SUPPLIED RECORDS: Begin

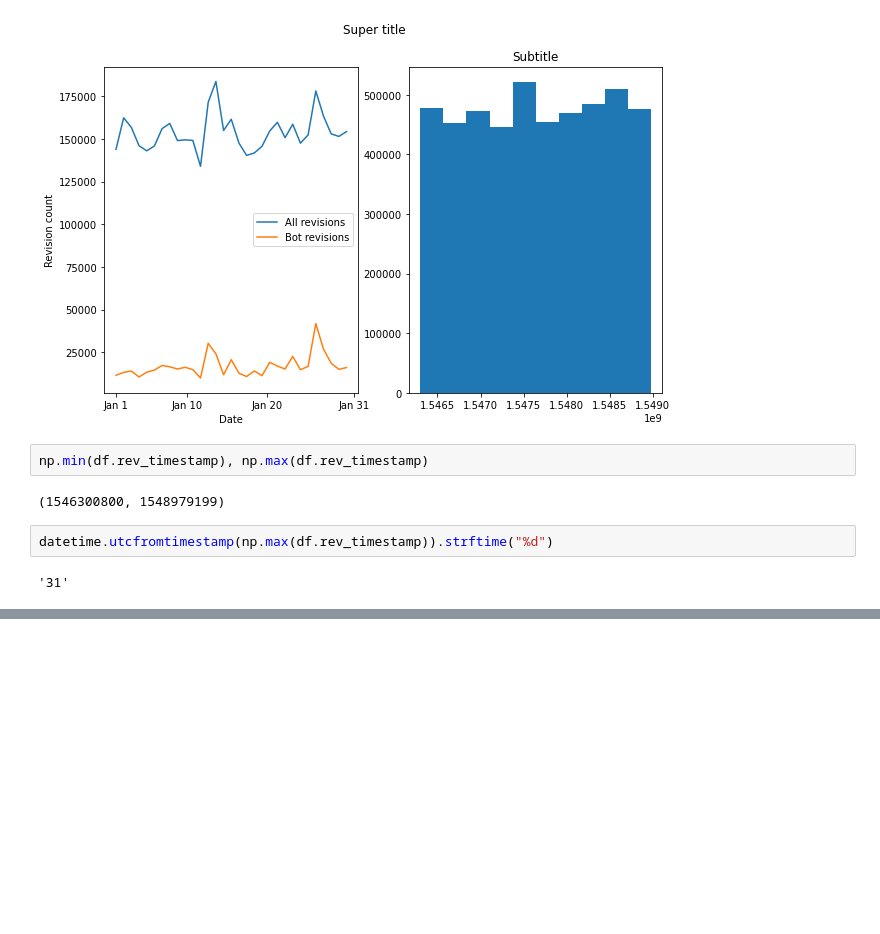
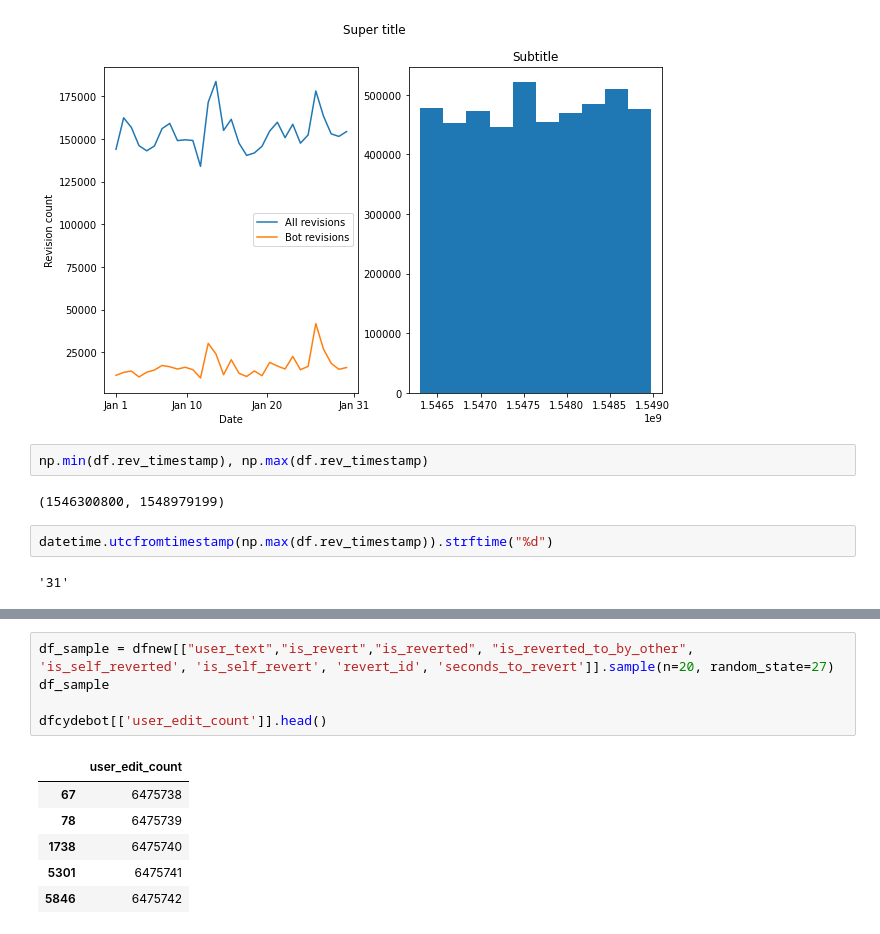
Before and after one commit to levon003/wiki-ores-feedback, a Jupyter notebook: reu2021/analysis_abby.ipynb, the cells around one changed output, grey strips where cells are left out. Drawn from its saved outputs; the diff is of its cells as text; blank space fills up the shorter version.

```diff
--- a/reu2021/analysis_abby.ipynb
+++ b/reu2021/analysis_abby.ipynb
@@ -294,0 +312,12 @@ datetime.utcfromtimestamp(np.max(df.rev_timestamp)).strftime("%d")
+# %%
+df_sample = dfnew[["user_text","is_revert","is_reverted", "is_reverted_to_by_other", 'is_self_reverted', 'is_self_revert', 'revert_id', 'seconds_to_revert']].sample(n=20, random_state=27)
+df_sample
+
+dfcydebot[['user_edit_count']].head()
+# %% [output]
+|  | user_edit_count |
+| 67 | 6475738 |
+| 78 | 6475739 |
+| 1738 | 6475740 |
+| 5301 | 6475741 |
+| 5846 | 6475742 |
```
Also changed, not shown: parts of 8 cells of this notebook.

SUPPLIED RECORDS: End

▶ **ACTIVITY**
Provide the number of lines above in which the word "output" appears, with no further words.

▶ **RESULT OF THIS EXERCISE**
2